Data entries
[Start of Attachment]
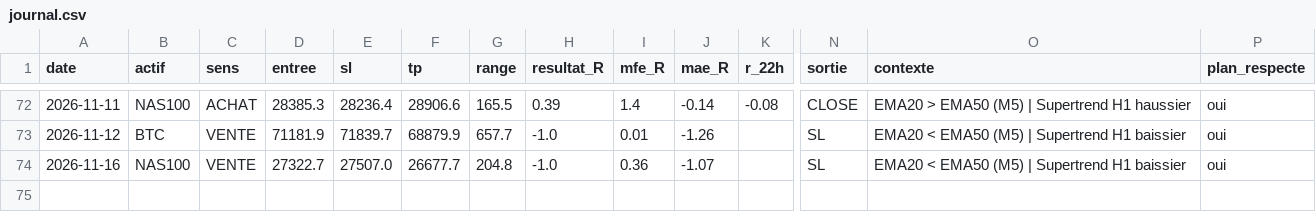
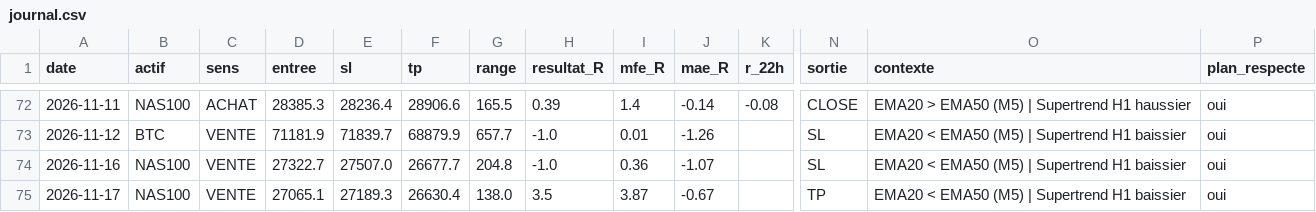
Before and after one commit to karasko54/opr-nasdaq, a CSV file: journal.csv, drawn as a sheet; only a part is shown, gaps mark what is left out; rows hold the shown columns only; the diff names each change by its address in the sheet, - before the commit and + after, or states it on an @@ line.

Commit message:
etat: avancement trade + journal (NASDAQ + BTC)

```diff
--- a/journal.csv
+++ b/journal.csv
+row 75: 2026-11-17 | NAS100 | VENTE | 27065.1 | 27189.3 | 26630.4 | 138.0 | 3.5 | 3.87 | -0.67 |  | TP | EMA20 < EMA50 (M5) | Supertrend H1 baissier | oui
```
Also changed, not shown: 1 other file.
[End of Attachment]
Task
Please reproduce, word for word, every line from the line with "etat: avancement trade" to the final line above, including both ends.

Exercise result
etat: avancement trade + journal (NASDAQ + BTC)

```diff
--- a/journal.csv
+++ b/journal.csv
+row 75: 2026-11-17 | NAS100 | VENTE | 27065.1 | 27189.3 | 26630.4 | 138.0 | 3.5 | 3.87 | -0.67 |  | TP | EMA20 < EMA50 (M5) | Supertrend H1 baissier | oui
```
Also changed, not shown: 1 other file.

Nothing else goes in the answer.